And like physics, the broad principles are pretty simple: First, Baltimore as an organization hasn't proven capable of drafting or developing major-league caliber starting pitching on a consistent basis in going on two decades, if not longer. Second, incoming executives are not given full control over their own staffing. Third, starting pitching is the single most expensive market commodity in the sport of baseball, and the Orioles can't or won't pay for it. They can't make it, they won't buy it and they refuse to clean house. Those are the bedrock rules.
That's why a team that wants to contend in the AL East would go from Bronson Arroyo to A.J. Burnett to Ubaldo Jimenez as its targets for Opening Day starter. It's why the biggest-name starter they'd be attached to before that was Scott Feldman, and why none of the guys that will actually begin April in that team's rotation began their professional careers there as well.

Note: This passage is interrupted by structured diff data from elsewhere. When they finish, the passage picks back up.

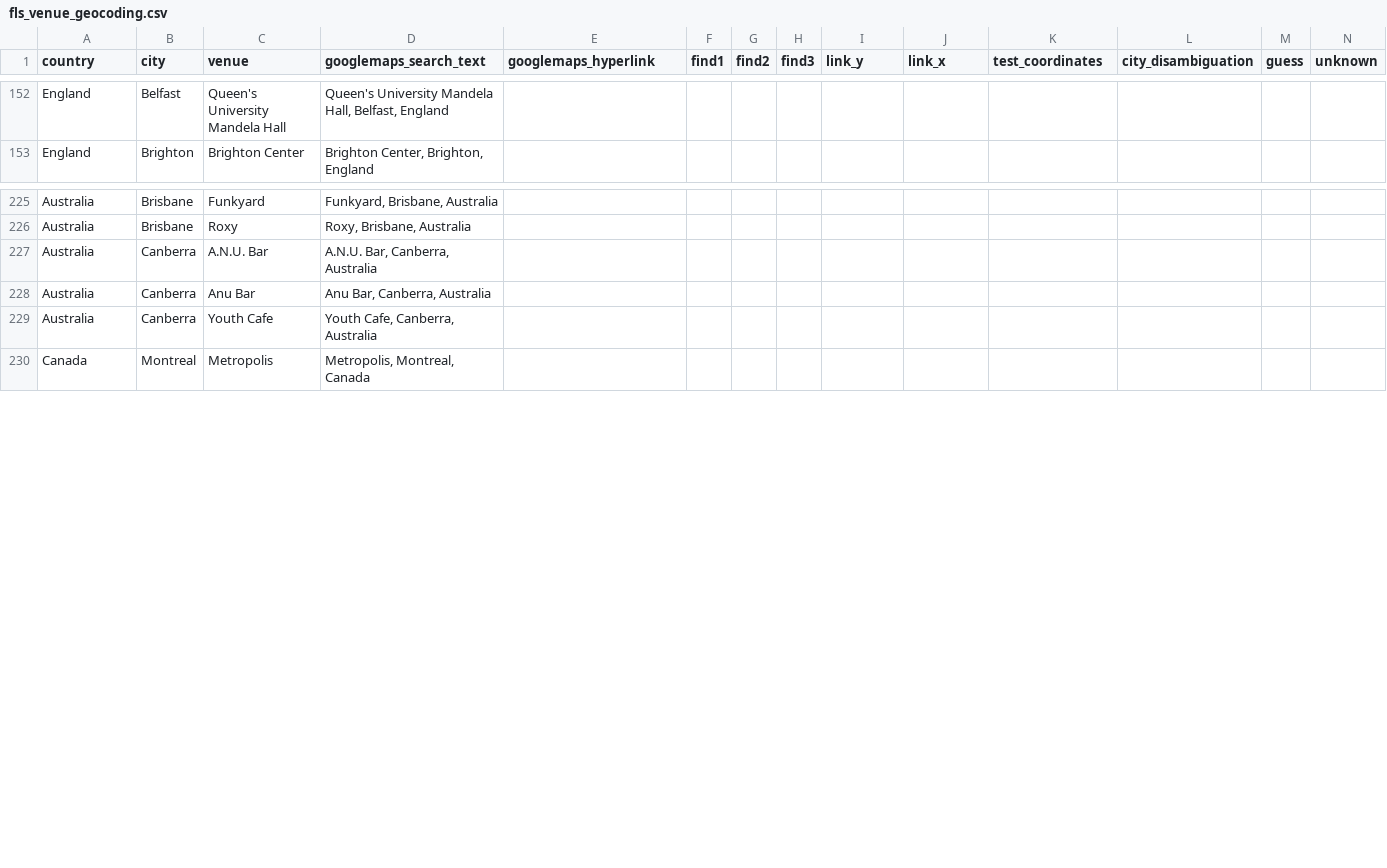
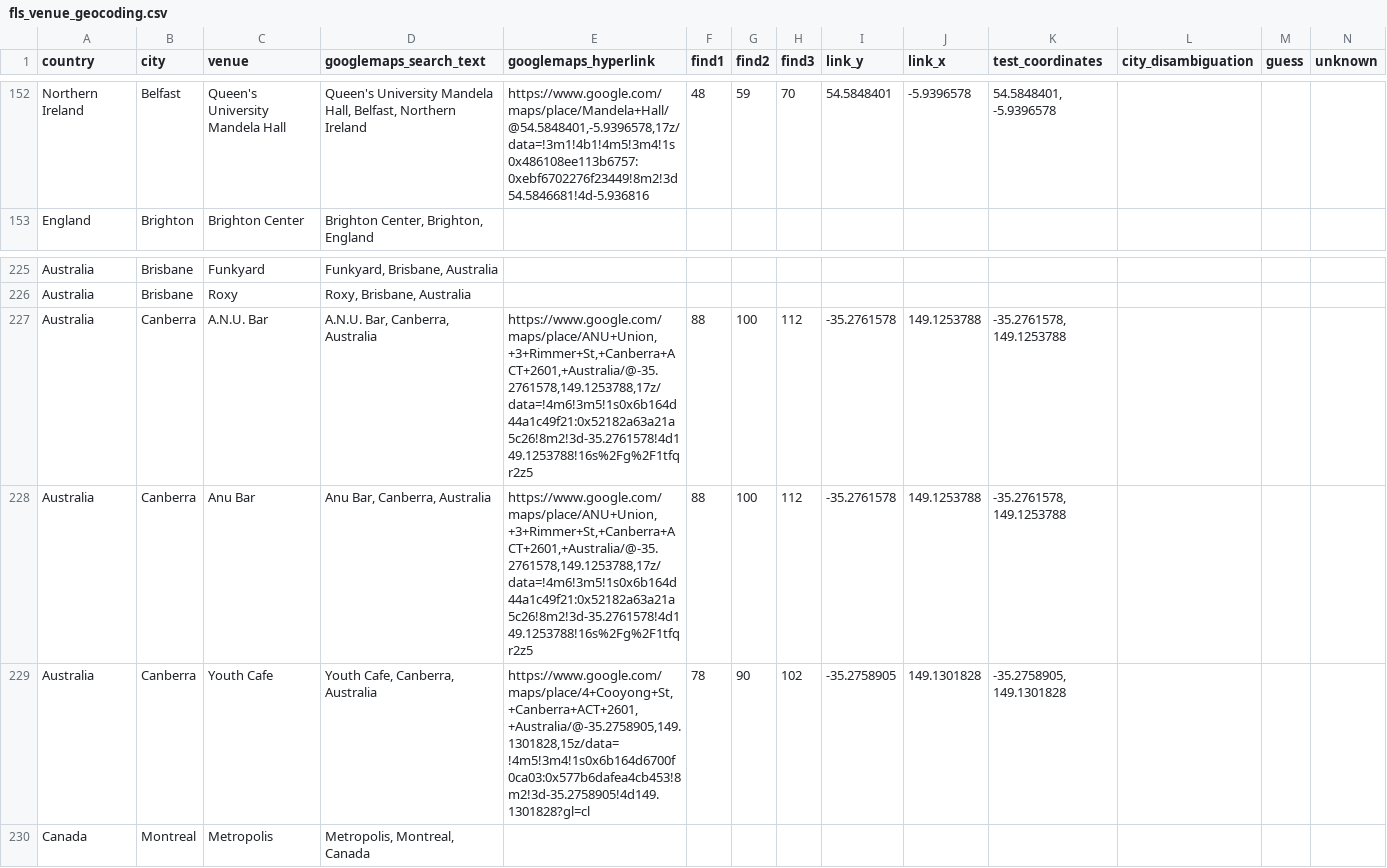
Before and after one commit to alexmitrani/Repeatr, a CSV file: inst/extdata/fls_venue_geocoding.csv, drawn as a sheet; only a part is shown, gaps mark what is left out; the diff covers the shown part only; the diff names each change by its address in the sheet, - before the commit and + after, or states it on an @@ line.

Commit message:
Updated coordinates data

```diff
--- a/inst/extdata/fls_venue_geocoding.csv
+++ b/inst/extdata/fls_venue_geocoding.csv
-A152 (country): England
+A152 (country): Northern Ireland
-D152 (googlemaps_search_text): …Hall, Belfast, England
+D152 (googlemaps_search_text): …Hall, Belfast, Northern Ireland
-E152 (googlemaps_hyperlink): (empty)
+E152 (googlemaps_hyperlink): https://www.google.com/maps/place/Mandela+Hall/@54.5848401,-5.9396578,17z/data=!3m1!4b1!4m5!3m4!1s0x486108ee113b6757:0xebf6702276f23449!8m2!3d54.5846681!4d-5.936816
-F152 (find1): (empty)
+F152 (find1): 48
-G152 (find2): (empty)
+G152 (find2): 59
-H152 (find3): (empty)
+H152 (find3): 70
-I152 (link_y): (empty)
+I152 (link_y): 54.5848401
-J152 (link_x): (empty)
+J152 (link_x): -5.9396578
-K152 (test_coordinates): (empty)
+K152 (test_coordinates): 54.5848401, -5.9396578
-E227:E228 (googlemaps_hyperlink): (empty)
+E227:E228 (googlemaps_hyperlink): https://www.google.com/maps/place/ANU+Union,+3+Rimmer+St,+Canberra+ACT+2601,+Australia/@-35.2761578,149.1253788,17z/data=!4m6!3m5!1s0x6b164d44a1c49f21:0x52182a63a21a5c26!8m2!3d-35.2761578!4d149.1253788!16s%2Fg%2F1tfqr2z5
-F227:F228 (find1): (empty)
+F227:F228 (find1): 88
-G227:G228 (find2): (empty)
+G227:G228 (find2): 100
-H227:H228 (find3): (empty)
+H227:H228 (find3): 112
-I227:I228 (link_y): (empty)
+I227:I228 (link_y): -35.2761578
-J227:J228 (link_x): (empty)
+J227:J228 (link_x): 149.1253788
-K227:K228 (test_coordinates): (empty)
+K227:K228 (test_coordinates): -35.2761578, 149.1253788
-E229 (googlemaps_hyperlink): (empty)
+E229 (googlemaps_hyperlink): https://www.google.com/maps/place/4+Cooyong+St,+Canberra+ACT+2601,+Australia/@-35.2758905,149.1301828,15z/data=!4m5!3m4!1s0x6b164d6700f0ca03:0x577b6dafea4cb453!8m2!3d-35.2758905!4d149.1301828?gl=cl
-F229 (find1): (empty)
+F229 (find1): 78
-G229 (find2): (empty)
+G229 (find2): 90
-H229 (find3): (empty)
+H229 (find3): 102
-I229 (link_y): (empty)
+I229 (link_y): -35.2758905
-J229 (link_x): (empty)
+J229 (link_x): 149.1301828
-K229 (test_coordinates): (empty)
+K229 (test_coordinates): -35.2758905, 149.1301828
```
Also changed, not shown: 64 edited cells elsewhere in this file, 3 other files.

It's why a team scouting department might obsess over pitchers from an underdeveloped part of the Asian professional market in the hope that they can buy diamonds for pennies, and why at times they might cut corners that end up derailing careers.
It's why Jimenez has already had the specter of his 2010 season in Colorado draped on him to justify this great win-now move and a "monumental and historic" event for the Baltimore franchise, as opposed to the signing of a middle-of-the-rotation starter for a bit cheaper than he otherwise would have been, but whom the Orioles still had to give more years than they would have liked.
Ideally speaking, all of this wouldn't be an issue for a team sitting on one of the more one-sided cable deals in professional sports. But this is physics, not ideals. The Orioles could no more have fixed that rotation than you or I could fly.